Privacy in mediation is one of the main reasons why people choose to mediate, rather than litigate, their law cases.  When people seek the court’s help to make decisions about their separation and divorce, business or estate dispute, everything is potentially out in the open.

Most people prefer to keep their business private.  They may not want details of their relationship, or their financial status, revealed in court.  But potentially every record could become evidence in a court case.  This could be love letters, medical records, financial records, threatening texts, Facebook posts, and photographs.

The Risks of Open Court

Many doctors, dentists, celebrities, and other business people do not want their disputes out in the open.  They fear that allegations and conflicts may affect their current relationships, their image, or their professional “brand”.

Johnny Depp recently had a defamation trial in England, which revealed a lot of negative information about his marriage with Amber Heard.  This included not only allegations of domestic violence, but also drug and alcohol abuse.  This may affect his ability to get good acting roles in the future.

Public knowledge about business conflicts might also affect a business’s ability to attract and keep clients and investors.

Who Can Watch My Court Case?

In BC any member of the public can attend most court hearings.  All you have to do is walk into a courthouse, look at the list of cases to be heard, and sit in that assigned courtroom.  This includes family cases, as well as criminal, small claims, and other hearings.  The names for people involved in BC criminal and small claims cases are even available on the Courthouse Services website.

In CBC v. Canada (2011),  the Supreme Court said that the open court principle is crucial in a democratic society, and ensures that justice follows the rule of law.

Mediation is Private

During a family mediation, or contract mediation all of the communication is private.  Conversations had in mediation are not admissible in court, and your mediator can not be your lawyer.   The mediator has to be a neutral third party.

The parties can either attend the mediation with or without their lawyers.  There are no media, and no witnesses.  You can not audio or video record your mediation.

If the parties come to an agreement on part or all of their dispute, the Mediator writes up a binding agreement.  If part of the matter still needs to go to court, none of the mediation records are included in the court record.
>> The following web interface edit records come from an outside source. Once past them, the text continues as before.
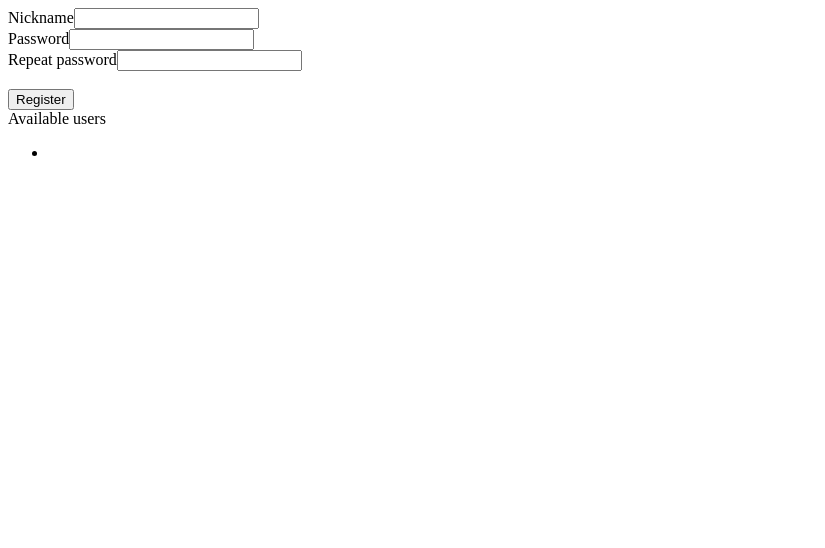
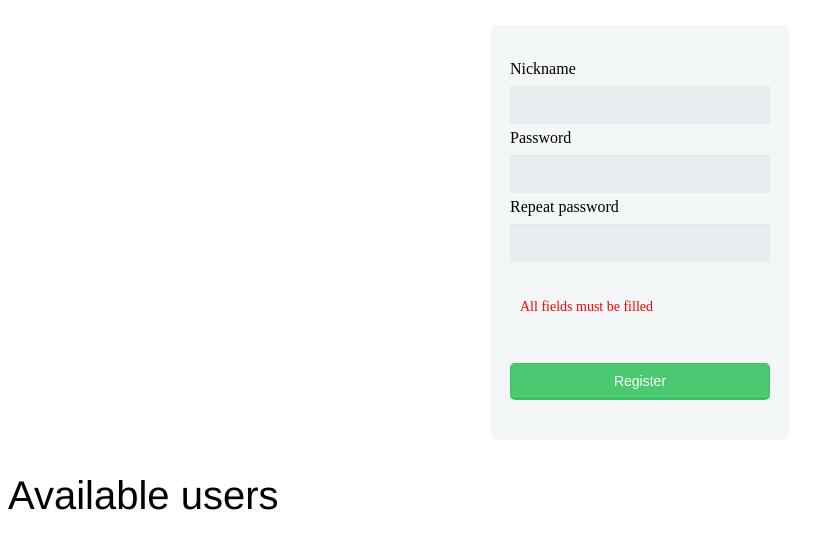
Before and after one commit to kompike/ChatRoom, a website: page index.html in a window 1280 px wide. Both pictures are taken after a click on the button "Register". Shown: the whole page, without its empty margins (0-825 px from the left). Drawn offline with Linux system fonts and the light colour scheme.

Commit message:
jQuery added

```diff
--- /dev/null
+++ b/css/main.css
@@ -0,0 +1,85 @@
+*, *:before, *:after {
+  -moz-box-sizing: border-box;
+  -webkit-box-sizing: border-box;
+  box-sizing: border-box;
+}
+
+div[id*="_registration"] {
+  max-width: 300px;
+  margin: 25px auto;
+  padding: 5px 10px;
+  background: #f4f7f8;
+  border-radius: 8px;
+}
+
+input[type="text"],
+input[type="password"]
+ {
+  background: rgba(255,255,255,0.1);
+  border: none;
+  font-size: 16px;
+  height: auto;
+  margin: 0;
+  outline: 0;
+  padding: 10px;
+  width: 100%;
+  background-color: #e8eeef;
+  color: #8a97a0;
+  box-shadow: 0 1px 0 rgba(0,0,0,0.03) inset;
+  margin-bottom: 5px;
+}
+
+button {
+  padding: 9px 9px 8px 9px;
+  color: #FFF;
+  background-color: #4bc970;
+  font-size: 14px;
+  text-align: center;
+  font-style: normal;
+  border-radius: 5px;
+  width: 100%;
+  border: 1px solid #3ac162;
+  border-width: 1px 1px 3px;
+  box-shadow: 0 -1px 0 rgba(255,255,255,0.1) inset;
+  margin-bottom: 5px;
+}
+
+label {
+  display: block;
+  margin-bottom: 8px;
+}
+
+div[id*="_box_err"] span {
+  color: #FF0000;
+  font-size: 14px;
+}
+
+h5 {
+  font: 400 40px/1.5 Helvetica, Verdana, sans-serif;
+  margin: 0;
+  padding: 0;
+}
+
+ul {
+  list-style-type: none;
+  margin: 0;
+  padding: 0;
+}
+
+li {
+  font: 200 20px/1.5 Helvetica, Verdana, sans-serif;
+  border-bottom: 1px solid #ccc;
+  text-decoration: none;
+  color: #000;
+  display: block;
+  width: 200px;
+}
+
+li:last-child {
+  border: none;
+}
+
+li:hover {
+  font-size: 30px;
+  background: #f6f6f6;
+}
--- a/index.html
+++ b/index.html
@@ -1,7 +1,9 @@
 <!DOCTYPE html>
 <html>
 <head>
-	<script data-main="scripts/main" src="scripts/require.js"></script>
+	<link rel="stylesheet" href="css/main.css">
+	<script type="text/javascript" src = "scripts/lib/jquery-3.1.0.min.js"></script>
+	<script data-main="scripts/main" src="scripts/lib/require.js"></script>
 </head>
 <body>
 </body>
--- a/scripts/chat.js
+++ b/scripts/chat.js
@@ -1,25 +1,28 @@
 var Chat = function(chatDivId, eventBus, userService) {
+
+	var eventType = {
+		registrationFailed : 'REGISTRATION_FAILED',
+		newUserAdded : 'NEW_USER_ADDED',
+		userListUpdated : 'USER_LIST_UPDATED',
+		userRegistered : 'USER_REGISTERED'
+	}
 
 	var _initChat = function() {
 
-		var chatDiv = document.createElement("div");
-		chatDiv.setAttribute("id", chatDivId);
-		var registrationComponentDiv = document.createElement("div");
-		registrationComponentDiv.setAttribute("id", chatDivId + '_registration');
-		var userListComponentDiv = document.createElement("div");
-		userListComponentDiv.setAttribute("id", chatDivId + '_users');
+		var registrationDivId = chatDivId + '_registration';
+		var usersDivId = chatDivId + '_users';
 
-		chatDiv.appendChild(registrationComponentDiv);
-		chatDiv.appendChild(userListComponentDiv);
-		document.body.appendChild(chatDiv);
+		var $chatDiv = $('<div/>').appendTo('body').attr('id', chatDivId)
+			.append($('<div/>').attr('id', registrationDivId))
+			.append($('<div/>').attr('id', usersDivId));
 
-		var registrationComponent = new RegistrationFormComponent(chatDivId + '_registration');
-		var userListComponent = new UserListComponent(chatDivId + '_users');
+		var registrationComponent = new RegistrationFormComponent(registrationDivId);
+		var userListComponent = new UserListComponent(usersDivId);
 
-		eventBus.subscribe('Registration_failed', registrationComponent.onRegistrationFailed);
-		eventBus.subscribe("New_user_added", userService.onUserAdded);
-		eventBus.subscribe("User_list_updated", userListComponent.onUserRegistered);
-		eventBus.subscribe("User_created", registrationComponent.onUserRegistered);
+		eventBus.subscribe(eventType.registrationFailed, registrationComponent.onRegistrationFailed);
+		eventBus.subscribe(eventType.newUserAdded, userService.onUserAdded);
+		eventBus.subscribe(eventType.userListUpdated, userListComponent.onUserRegistered);
+		eventBus.subscribe(eventType.userRegistered, registrationComponent.onUserRegistered);
 
 		registrationComponent.initialize();
 		userListComponent.initialize();
@@ -31,35 +34,28 @@ var Chat = function(chatDivId, eventBus, userService) {
 
 		var _initialize = function() {
 
-			var rootElement = document.getElementById(_rootDivId);
 			var registrationFormBoxId = _rootDivId + "_box";
 			var buttonId = registrationFormBoxId + "_btn";
 			var errorDivId = registrationFormBoxId + "_err";
 
-			rootElement.innerHTML = '<div id="' + registrationFormBoxId + '">' +
-				'<label for="nickname">Nickname</label>' +
-				'<input id="nickname" name="nickname" type="text" /><br/>' +
-				'<label for="password">Password</label>' +
-				'<input id="password" name="password" type="password" /><br/>' +
-				'<label for="repeat_password">Repeat password</label>' +
-				'<input id="repeat_password" name="repeat_password" type="password" /><br/>' +
-				'<div id="' + errorDivId + '"></div><br/>' +
-				'<button id="' + buttonId + '">Register</button></div>';
+			$('#' + _rootDivId).html($('<div/>').attr('id', _rootDivId + '_box')
+				.append($('<label/>').attr('for', 'nickname').text('Nickname'))
+				.append($('<input/>').attr({'id': 'nickname', 'name' : 'nickname', 'type':'text'})).append('<br/>')
+				.append($('<label/>').attr('for', 'password').text('Password'))
+				.append($('<input/>').attr({'id': 'password', 'name' : 'password', 'type':'password'})).append('<br/>')
+				.append($('<label/>').attr('for', 'repeat_password').text('Repeat password'))
+				.append($('<input/>').attr({'id': 'repeat_password', 'name' : 'repeat_password', 'type':'password'})).append('<br/>')
+				.append($('<div/>').attr('id', errorDivId)).append('<br/>')
+				.append($('<button/>').attr('id', buttonId).text('Register')))
 
-			var button = document.getElementById(buttonId);
-
-			button.onclick = function() {
-				var nickname = document.getElementById("nickname");
-				var password = document.getElementById("password");
-				var repeatedPassword = document.getElementById("repeat_password");
-
+			$('#' + buttonId).click(function() {
 				var user = {
-					"nickname" : nickname.value,
-					"password" : password.value,
-					"repeatPassword" : repeatedPassword.value
+					"nickname" : $('#nickname').val(),
+					"password" : $('#password').val(),
+					"repeatPassword" : $('#repeat_password').val()
 				};
-				eventBus.post("New_user_added", user);
-			}
+				eventBus.post(eventType.newUserAdded, user);
+			});
 
 		};
 
@@ -72,15 +68,14 @@ var Chat = function(chatDivId, eventBus, userService) {
 		}
 
 		var _registrationFailed = function(message) {
-			var errorElement = document.getElementById(_rootDivId + '_box_err');
-			errorElement.innerHTML = '<span style="color:red; font-size:small">' + message + '</span>';
+			$('#' + _rootDivId + '_box_err').html($('<span/>').text(message));
 		};
 
 		var _clearFields = function() {
-			document.getElementById("nickname").value = "";
-			document.getElementById("password").value = "";
-			document.getElementById("repeat_password").value = "";
-			document.getElementById(_rootDivId + "_box_err").innerHTML = "";
+			$('#nickname').val('');
+			$('#password').val('');
+			$('#repeat_password').val('');
+			$('#' + _rootDivId + '_box_err').html('');
 		};
 
 		return {
@@ -93,12 +88,8 @@ var Chat = function(chatDivId, eventBus, userService) {
 	var UserListComponent = function(_rootDivId) {
 
 		var _initialize = function() {
-			var rootElement = document.getElementById(_rootDivId);
-			var userListBoxId = _rootDivId + "_box";
-			rootElement.innerHTML = '<div id="' + userListBoxId + '">Available users</div>';
-			var listDiv = document.createElement("div");
-			listDiv.setAttribute("id", userListBoxId + "_list");
-			rootElement.appendChild(listDiv);
+			$('#' + _rootDivId).append($('<div/>').html('<h5>Available users</h5>').attr('id', _rootDivId + '_box'))
+				.append($('<div/>').attr('id', _rootDivId+ '_box_list'));
 		};
 
 		var _onUserRegistered = function(userList) {
@@ -106,17 +97,11 @@ var Chat = function(chatDivId, eventBus, userService) {
 		}
 
 		var _initUserList = function(userList) {
-			var rootElement = document.getElementById(_rootDivId + "_box_list");
-			rootElement.innerHTML = "";
-			var ul = document.createElement("ul");
+			$('#' + _rootDivId + '_box_list').html('').append($('<ul/>'));
 
 			for (var i = 0; i < userList.length; i++) {
-				var li = document.createElement("li");
-				li.appendChild(document.createTextNode(userList[i]));
-				ul.appendChild(li);
+				$('<li/>').appendTo('ul').text(userList[i]);
 			}
-
-			rootElement.appendChild(ul);
 		}
 
 		return {
--- a/scripts/userservice.js
+++ b/scripts/userservice.js
@@ -1,21 +1,33 @@
 var UserService = function(eventBus, userStorage) {
+
+	var eventType = {
+		registrationFailed : 'REGISTRATION_FAILED',
+		newUserAdded : 'NEW_USER_ADDED',
+		userListUpdated : 'USER_LIST_UPDATED',
+		userRegistered : 'USER_REGISTERED'
+	}
 
 	var _addUser = function(user) {
 		if (_checkIfUserExists(user)) {
-			eventBus.post('Registration_failed', "User already exists");
+			eventBus.post(eventType.registrationFailed, "User already exists");
 		} else {
 			var nickname = user.nickname;
 			var password = user.password;
 			var repeatPassword = user.repeatPassword;
 
-			if (password !== repeatPassword) {
-				eventBus.post('Registration_failed', "Passwords must be equal");
+			if (nickname === "" || password === "" || repeatPassword === "") {
+				eventBus.post(eventType.registrationFailed, "All fields must be filled");
 			} else {
-				userStorage.addUser(user);
-				var userList = _getUsers();
-				eventBus.post('User_created', userList);
-				eventBus.post('User_list_updated', userList);
+				if (password !== repeatPassword) {
+					eventBus.post(eventType.registrationFailed, "Passwords must be equal");
+				} else {
+					userStorage.addUser(user);
+					var userList = _getUsers();
+					eventBus.post(eventType.userRegistered, user);
+					eventBus.post(eventType.userListUpdated, userList);
+				}
 			}
+
 		}
 	}
 
@@ -40,7 +52,6 @@ var UserService = function(eventBus, userStorage) {
 	}
 
 	return {
-		'addUser' : _addUser,
 		'onUserAdded' : _onUserAdded,
 		'getUsers' : _getUsers,
 		'getUserByNickname' : _getUserByNickname
```
Also changed, not shown: test/test.js (+28 -3 lines), scripts/lib/jquery-3.1.0.min.js (added), scripts/lib/require.js (renamed from scripts/require.js).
Privacy in mediation allows for the parties to have honest and open communication, and to create the right environment for settlement.

Jayne Embree

Legal Assistant & Mediation Coordinator